Retype all the entries word for word, but omit the pictures.
[Start of Attachment]
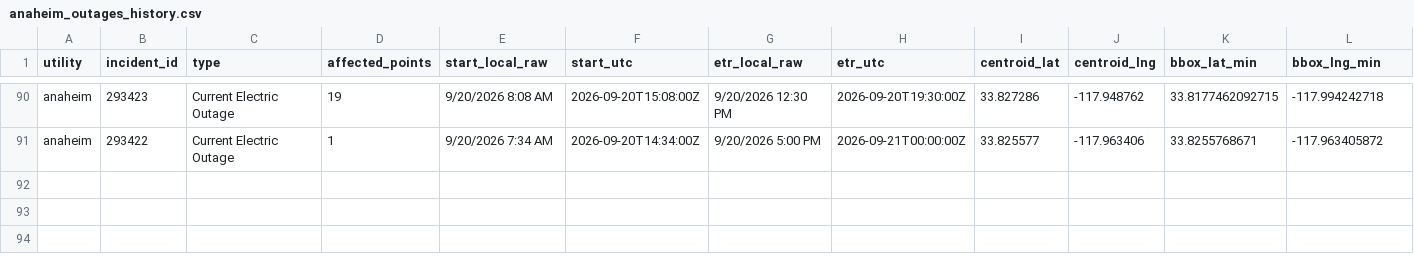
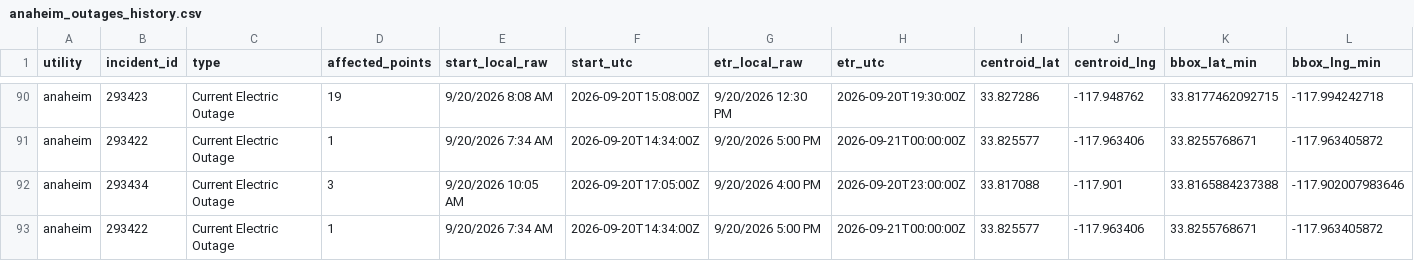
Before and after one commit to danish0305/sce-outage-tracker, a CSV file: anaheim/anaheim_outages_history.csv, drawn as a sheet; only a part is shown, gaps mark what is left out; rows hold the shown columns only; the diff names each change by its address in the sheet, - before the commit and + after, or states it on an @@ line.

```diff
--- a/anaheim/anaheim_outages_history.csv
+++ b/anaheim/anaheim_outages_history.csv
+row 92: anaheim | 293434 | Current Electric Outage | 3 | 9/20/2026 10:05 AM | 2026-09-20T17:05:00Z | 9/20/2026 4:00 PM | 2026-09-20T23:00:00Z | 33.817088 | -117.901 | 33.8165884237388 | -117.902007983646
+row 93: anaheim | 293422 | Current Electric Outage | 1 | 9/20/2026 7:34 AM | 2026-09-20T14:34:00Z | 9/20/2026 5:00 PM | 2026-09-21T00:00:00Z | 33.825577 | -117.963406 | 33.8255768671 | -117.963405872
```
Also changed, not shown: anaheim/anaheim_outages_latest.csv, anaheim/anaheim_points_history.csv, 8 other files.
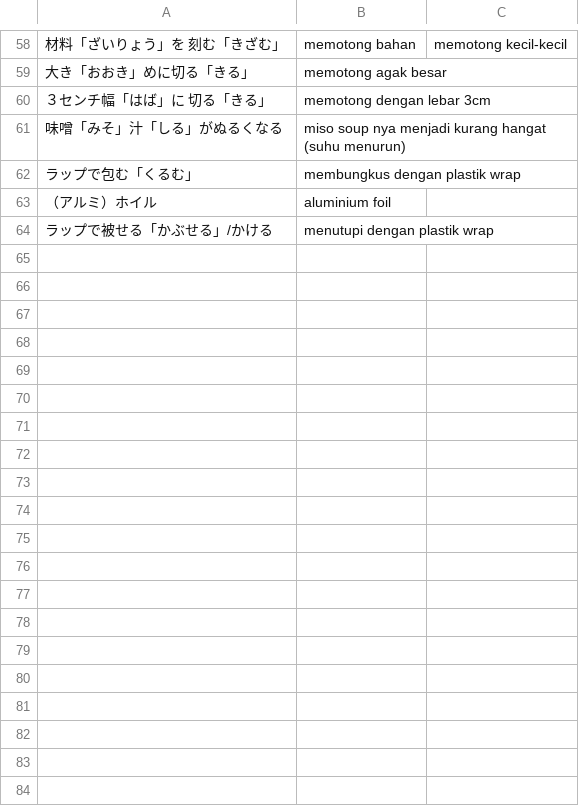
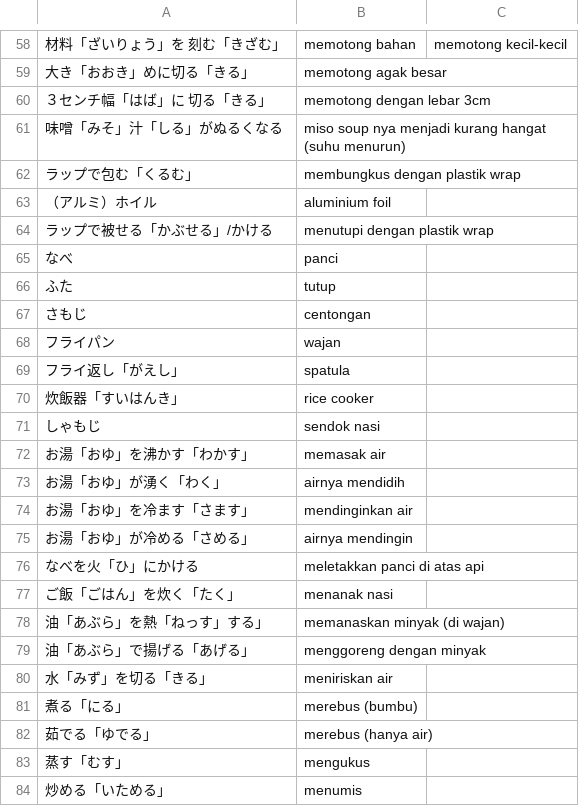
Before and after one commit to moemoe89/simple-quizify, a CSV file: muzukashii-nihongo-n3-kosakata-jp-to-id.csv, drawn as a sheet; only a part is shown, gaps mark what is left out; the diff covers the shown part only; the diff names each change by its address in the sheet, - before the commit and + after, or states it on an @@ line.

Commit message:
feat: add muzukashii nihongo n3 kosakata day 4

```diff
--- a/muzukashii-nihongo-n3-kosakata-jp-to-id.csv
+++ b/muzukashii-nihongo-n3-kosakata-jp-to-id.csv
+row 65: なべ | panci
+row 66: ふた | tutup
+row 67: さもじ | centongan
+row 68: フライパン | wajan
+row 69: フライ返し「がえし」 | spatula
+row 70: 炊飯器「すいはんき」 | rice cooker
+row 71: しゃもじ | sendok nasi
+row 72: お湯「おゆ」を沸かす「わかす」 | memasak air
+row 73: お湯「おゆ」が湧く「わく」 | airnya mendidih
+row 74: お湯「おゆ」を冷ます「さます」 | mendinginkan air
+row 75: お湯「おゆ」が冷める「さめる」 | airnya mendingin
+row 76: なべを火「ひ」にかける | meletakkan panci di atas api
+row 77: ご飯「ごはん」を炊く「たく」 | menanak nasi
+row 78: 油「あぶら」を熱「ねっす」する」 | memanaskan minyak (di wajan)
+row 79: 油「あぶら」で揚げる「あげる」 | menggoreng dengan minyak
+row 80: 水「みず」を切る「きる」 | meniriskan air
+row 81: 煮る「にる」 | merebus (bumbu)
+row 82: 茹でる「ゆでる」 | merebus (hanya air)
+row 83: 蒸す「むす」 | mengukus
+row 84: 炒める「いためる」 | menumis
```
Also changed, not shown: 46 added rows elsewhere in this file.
[End of Attachment]
> [RESPONSE]
Before and after one commit to danish0305/sce-outage-tracker, a CSV file: anaheim/anaheim_outages_history.csv, drawn as a sheet; only a part is shown, gaps mark what is left out; rows hold the shown columns only; the diff names each change by its address in the sheet, - before the commit and + after, or states it on an @@ line.

```diff
--- a/anaheim/anaheim_outages_history.csv
+++ b/anaheim/anaheim_outages_history.csv
+row 92: anaheim | 293434 | Current Electric Outage | 3 | 9/20/2026 10:05 AM | 2026-09-20T17:05:00Z | 9/20/2026 4:00 PM | 2026-09-20T23:00:00Z | 33.817088 | -117.901 | 33.8165884237388 | -117.902007983646
+row 93: anaheim | 293422 | Current Electric Outage | 1 | 9/20/2026 7:34 AM | 2026-09-20T14:34:00Z | 9/20/2026 5:00 PM | 2026-09-21T00:00:00Z | 33.825577 | -117.963406 | 33.8255768671 | -117.963405872
```
Also changed, not shown: anaheim/anaheim_outages_latest.csv, anaheim/anaheim_points_history.csv, 8 other files.
Before and after one commit to moemoe89/simple-quizify, a CSV file: muzukashii-nihongo-n3-kosakata-jp-to-id.csv, drawn as a sheet; only a part is shown, gaps mark what is left out; the diff covers the shown part only; the diff names each change by its address in the sheet, - before the commit and + after, or states it on an @@ line.

Commit message:
feat: add muzukashii nihongo n3 kosakata day 4

```diff
--- a/muzukashii-nihongo-n3-kosakata-jp-to-id.csv
+++ b/muzukashii-nihongo-n3-kosakata-jp-to-id.csv
+row 65: なべ | panci
+row 66: ふた | tutup
+row 67: さもじ | centongan
+row 68: フライパン | wajan
+row 69: フライ返し「がえし」 | spatula
+row 70: 炊飯器「すいはんき」 | rice cooker
+row 71: しゃもじ | sendok nasi
+row 72: お湯「おゆ」を沸かす「わかす」 | memasak air
+row 73: お湯「おゆ」が湧く「わく」 | airnya mendidih
+row 74: お湯「おゆ」を冷ます「さます」 | mendinginkan air
+row 75: お湯「おゆ」が冷める「さめる」 | airnya mendingin
+row 76: なべを火「ひ」にかける | meletakkan panci di atas api
+row 77: ご飯「ごはん」を炊く「たく」 | menanak nasi
+row 78: 油「あぶら」を熱「ねっす」する」 | memanaskan minyak (di wajan)
+row 79: 油「あぶら」で揚げる「あげる」 | menggoreng dengan minyak
+row 80: 水「みず」を切る「きる」 | meniriskan air
+row 81: 煮る「にる」 | merebus (bumbu)
+row 82: 茹でる「ゆでる」 | merebus (hanya air)
+row 83: 蒸す「むす」 | mengukus
+row 84: 炒める「いためる」 | menumis
```
Also changed, not shown: 46 added rows elsewhere in this file.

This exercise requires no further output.